There is a (quite mainstream) school in Genetics that just loves the idea of small genetic changes being so extremely adaptive that they quickly replace all or most other variants in frequency, clinging to fixation not by founder effect or drift but because of sheer adaptive power.
The followers of this school are plainly wrong. It was common sense before (I really never liked the idea at all: it's plain silly, overly simplistic, sensationalist, irrational) but now it has been reasonably demonstrated: selective sweeps are extremely rare in the human genome, while small, gradual, less important shifts, maybe in dynamic equilibrium... are the norm instead.
Full story at Science Daily.

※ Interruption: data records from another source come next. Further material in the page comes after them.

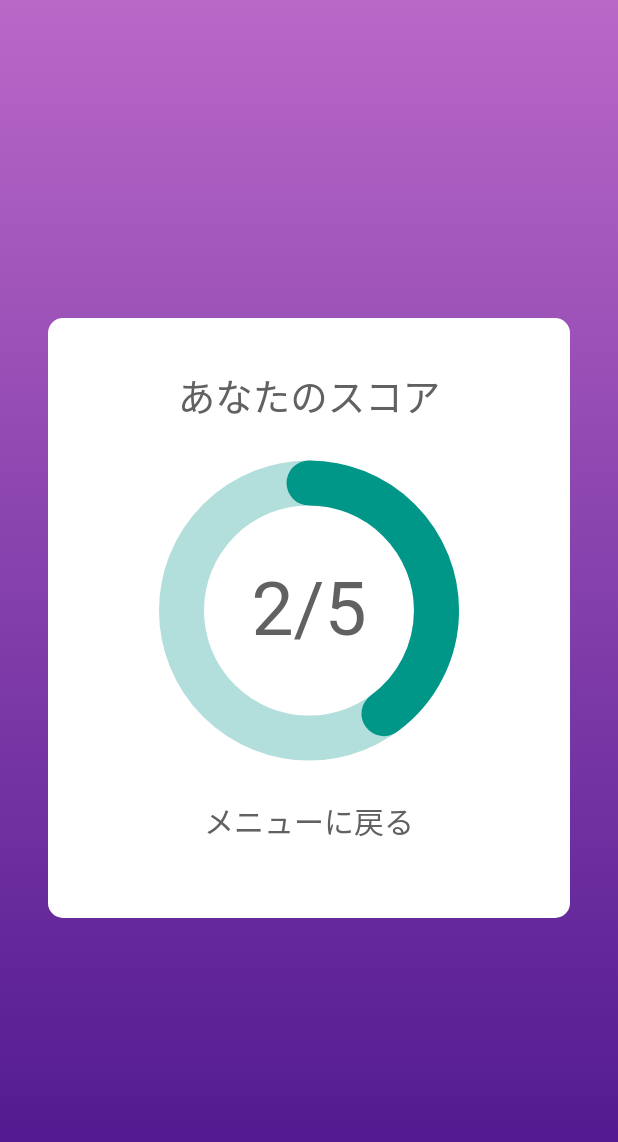
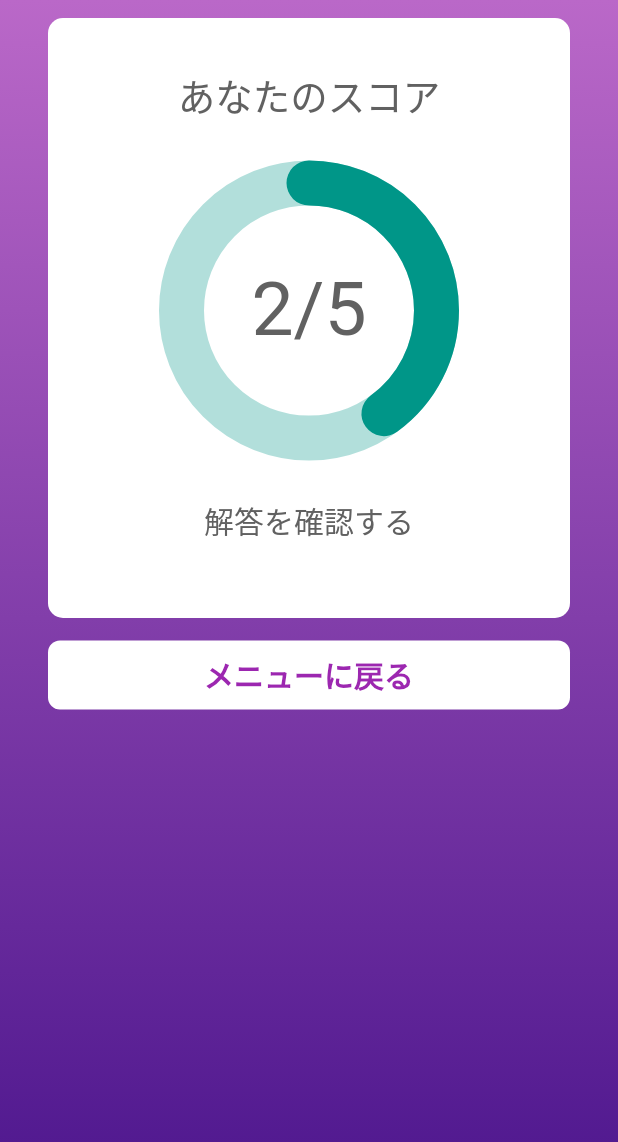
Before and after one commit to norifumi92/hotnewsquiz, a Flutter app: the ScorePage screen opened directly, on a phone screen of 412 x 824 dp. Shown: the top 1142 px of the screen. Run offline on Flutter 3.47's test engine with Material 2 defaults, Android fonts, the phone set to English and light mode, and no system bars; drawn by our look-alikes of percent_indicator; our stand-ins replace cloud_firestore, firebase_core, get; accounts and stored records are empty; generated files the repository leaves out were written again.

Commit message:
design update

```diff
--- a/lib/pages/quiz_page.dart
+++ b/lib/pages/quiz_page.dart
@@ -48,7 +48,7 @@ class QuizPageState extends State<QuizPage> {
   void startTimer() {
     timer = Timer.periodic(const Duration(seconds: 1), (timer) {
       setState(() {
-        print(seconds);
+        // print(seconds);
         if (seconds > 0) {
           seconds--;
         } else {
--- a/lib/pages/score_page.dart
+++ b/lib/pages/score_page.dart
@@ -26,8 +26,11 @@ class _ScorePageState extends State<ScorePage> {
           colors: [Colors.purple.shade300, Colors.purple.shade900],
         )),
         child: Align(
-          child: Container(
-            padding: const EdgeInsets.all(8.0),
+            child: Column(
+          children: [
+            Container(
+              padding: const EdgeInsets.only(
+                  top: 8.0, bottom: 3.0, left: 8.0, right: 8.0),
               margin: const EdgeInsets.symmetric(horizontal: 20),
               height: 400,
               decoration: BoxDecoration(
@@ -56,6 +59,28 @@ class _ScorePageState extends State<ScorePage> {
                     ),
                   ),
                   const SizedBox(height: 25),
+                  // const Divider(thickness: 1.5),
+                  GestureDetector(
+                    onTap: () {
+                      // Delete the existing instance of QuizController
+                      Get.delete<QuizController>();
+                      // Create a new instance of QuizController and add it to the GetX dependency injection system
+                      Get.put(QuizController());
+
+                      Navigator.push(
+                        context,
+                        MaterialPageRoute(
+                            builder: (context) => const HomePage()),
+                      );
+                    },
+                    child: Text("解答を確認する",
+                        style: TextStyle(
+                            color: Colors.grey.shade700, fontSize: 20)),
+                  ),
+                ],
+              ),
+            ),
+            SizedBox(height: 15),
             GestureDetector(
               onTap: () {
                 // Delete the existing instance of QuizController
@@ -68,15 +93,28 @@ class _ScorePageState extends State<ScorePage> {
                   MaterialPageRoute(builder: (context) => const HomePage()),
                 );
               },
-                  child: Text("メニューに戻る",
-                      style:
-                          TextStyle(color: Colors.grey.shade700, fontSize: 20)),
+              child: Container(
+                padding: EdgeInsets.all(8.0),
+                margin: EdgeInsets.symmetric(horizontal: 20.0),
+                decoration: BoxDecoration(
+                  color: Colors.white,
+                  borderRadius: BorderRadius.circular(8),
                 ),
-              ],
+                child: Center(
+                  child: Text(
+                    "メニューに戻る",
+                    style: TextStyle(
+                      color: Colors.purple,
+                      fontWeight: FontWeight.bold,
+                      fontSize: 20,
                     ),
                   ),
                 ),
               ),
+            ),
+          ],
+        )),
+      ),
     );
   }
 }
```
Lines whose indentation alone changed are shown as unchanged.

Ref. Ryan D. Hernandez et al., Classic Selective Sweeps Were Rare in Recent Human Evolution. Science 2011. Pay per view.